“You’re watching the best of the best on the World Poker Tour…”
The voice of Mike Sexton drawls those famous words during the first season of the World Poker Tour’s pioneering television series back in 2002.
For many years, the World Series of Poker had floated to the surface for poker fans to watch, but never had poker seen anything like the sort of coverage it was about to get. In the year before Chris Moneymaker changed the game forever, the World Poker Tour threw lights on the greatest card game on Earth in a way that has been replicated ever since.
It was a hell of a debut season. While Late Night Poker launched in 1999 and relied on the shadowy angles, lingering close-ups and lipstick cameras, along with Jesse May’s unforgettably conspiratorial commentary, the World Poker Tour went in a different direction.
A very different direction.
Lights were everywhere, with the table lit up as if it was a Christmas tree that two warring sets of parents had both attempted to outdo each other by adorning. Howard Lederer wasn’t under such a bright spotlight when Full Tilt Poker fell apart like a house of cards.
The commentary, too, was completely different from what had come before. The World Series of Poker had an annual prestige that was represented by the media that surrounded it. It some ways, it still is.
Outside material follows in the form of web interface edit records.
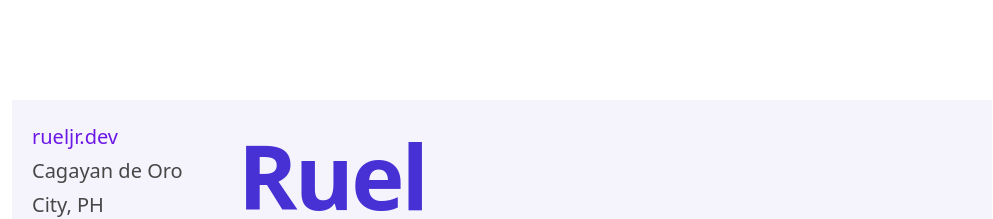
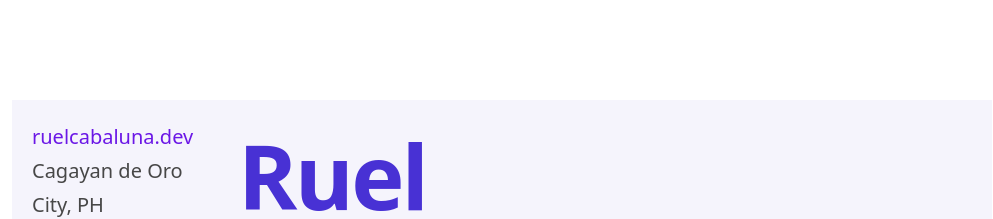
Before and after one commit to rcabaluna/website-portfolio, a React (Vite) app: page /resume in a window 1280 px wide. Shown: the top 219 px of the page, without its empty margins (138-1131 px from the left). Built offline with nearby package versions, Linux system fonts and the light colour scheme.

Commit message:
Added portfolio works

```diff
--- a/src/components/resume/Sidebar.jsx
+++ b/src/components/resume/Sidebar.jsx
@@ -45,7 +45,7 @@ const Sidebar = () => {
       <div id="resume-outlines">
         {/* Contact Info */}
         <section className="mb-6">
-          <a href="https://rueljr.dev" className="block font-medium">rueljr.dev</a>
+          <a href="/" className="block font-medium">ruelcabaluna.dev</a>
           <span className="block">Cagayan de Oro City, PH</span>
           <a href="mailto:rcabalunajr@gmail.com" className="block text-sm text-blue-700">
             rcabalunajr@gmail.com
```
Late Night Poker was all whispers and underground caverns, or at least it felt like it. Poker felt like a secret, but when the World Poker Tour brought it to American audiences, they blew the lid off that veil of clandestine pleasure.
Poker was out there and growing in the U.S. a whole year before the WSOP Main Event that would change the game.
Stars were introduced, such as Phil Ivey, Howard Lederer and Layne Flack, all of whom feature in this finale at Foxwoods. But it wasn’t just about the players. The personalities of the players were characteristics shown off by TV and brought to life by commentators such as Mike Sexton, who worked on the first 15 seasons of the World Poker Tour before becoming partypoker Chairman.
As the final hand was played out, the camera was right there, hovering, hand-held, in the players faces to capture the drama. And, with so many bundles of greenbacks on the felt that the players barely had the elbow room to riffle chips or turn over their cards, Mike Sexton’s voice brought the drama to a close with a catchphrase we wish had taken hold long into the poker future the programme had helped establish.
“Put the deck back in the pack, this game is over.”
Watch the magic happen right here. Just… maybe turn the brightness setting down.